To take that a step further, your Coaster Club is a stroke of genius- a kind of reversal of Piero Manzoni's canned shit. It's self-deprecating (as opposed to self-defecating), humble and just damn funny to think of anyone setting their beverage down on one of your drawings, beer rings bleeding into your hand-drawn lines.
You've attacked consumer culture in other ways too- I was reading about your Dullring piece, a reaction to the commercialization you've seen sprouting up in your hometown, and was a bit touched. We're so used to the shopping-centerization of everything here in the US that no one even blinks when another one goes up, but you held nothing back when blasting Bullring.
How essential is the idea of art as protest to you? Can art be as effective in making a statement in the gallery as it can in the streets?

I'm glad you like the coasters; I really liked the idea that it's defaceable just through its prescribed application. If I could make toilet roll I'd probably do that too. I made a piece last summer with the artist group I sometimes work with (called Reactor, fear www.reactorweb.com ) which was along related lines. There was a smash-it-up stall in which plaster figures could be destroyed by pelting them with stones. I spent a long time before the show, cleaning and then drawing on every single one for people to then throw away and break. Somewhere along the line I wondered whether most people would choose to keep their stones instead of using them on the stall. Destruction is too seductive and most of the rocks duly disappeared down the back of the stall within the opening night.
Birmingham is proud of the new Bullring I think. I felt a little bad showing that work the day after the giant shopping centre had opened. Birmingham is an underachiever considering its England's' second biggest city. However, the Bullring is dull dull dull, just another faceless mall of bland stores and coffee houses. The piece was a minuscule protest, though it probably would have been better served through action rather than art.
I used to make work with www.mydadsstripclub.com and participated on the Stop Shopping Tour last year. They're hitting the USA again soon, so beware!
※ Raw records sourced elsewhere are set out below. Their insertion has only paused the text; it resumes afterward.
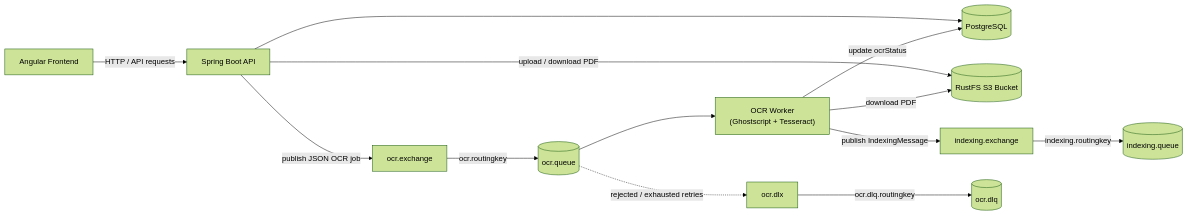
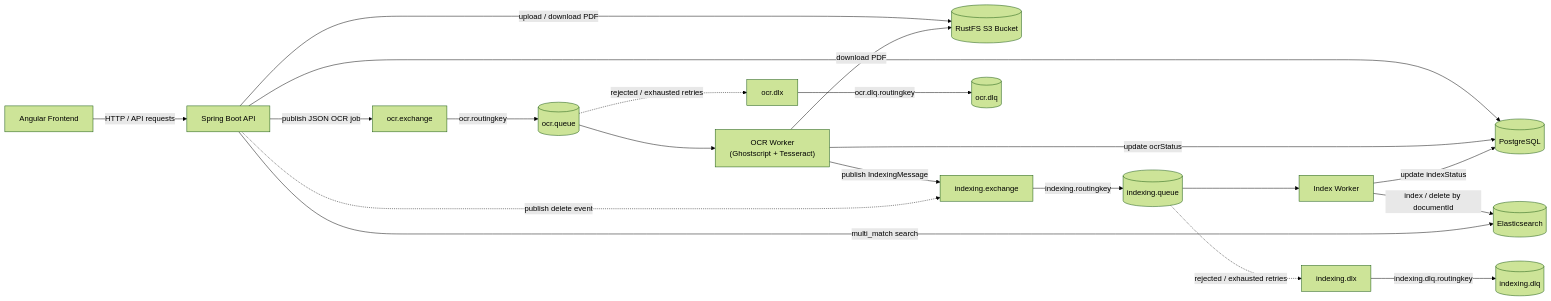
One commit to Pascal07/SWEN3_Capa_Doc changed the diagram in docs/ARCHITECTURE.md. Above: the diagram before and after it, drawn with Mermaid (forest theme). The commit also changed other lines of this file and 73 other files, not shown here.

Commit message:
feat: implement document indexing and deletion messaging with RabbitMQ integration

````diff
--- a/docs/ARCHITECTURE.md
+++ b/docs/ARCHITECTURE.md
@@ -9,15 +9,22 @@
 ```mermaid
 flowchart LR
     Browser[Angular Frontend] -->|HTTP / API requests| API[Spring Boot API]
     API --> DB[(PostgreSQL)]
     API -->|upload / download PDF| RustFS[(RustFS S3 Bucket)]
     API -->|publish JSON OCR job| Exchange[ocr.exchange]
     Exchange -->|ocr.routingkey| Queue[(ocr.queue)]
     Queue --> Worker["OCR Worker\n(Ghostscript + Tesseract)"]
     Worker -->|download PDF| RustFS
     Worker -->|update ocrStatus| DB
     Worker -->|publish IndexingMessage| IdxExchange[indexing.exchange]
     IdxExchange -->|indexing.routingkey| IdxQueue[(indexing.queue)]
+    IdxQueue --> IdxWorker["Index Worker"]
+    IdxWorker -->|index / delete by documentId| ES[(Elasticsearch)]
+    IdxWorker -->|update indexStatus| DB
+    API -->|multi_match search| ES
+    API -. publish delete event .-> IdxExchange
     Queue -. rejected / exhausted retries .-> DLX[ocr.dlx]
     DLX -->|ocr.dlq.routingkey| DLQ[(ocr.dlq)]
+    IdxQueue -. rejected / exhausted retries .-> IdxDLX[indexing.dlx]
+    IdxDLX -->|indexing.dlq.routingkey| IdxDLQ[(indexing.dlq)]
 ```
````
I noticed on your pixelsurgeon profile that you have some really decent taste in music. What are you listening to these days? Do you listen to music while you draw, and if so what works best for you?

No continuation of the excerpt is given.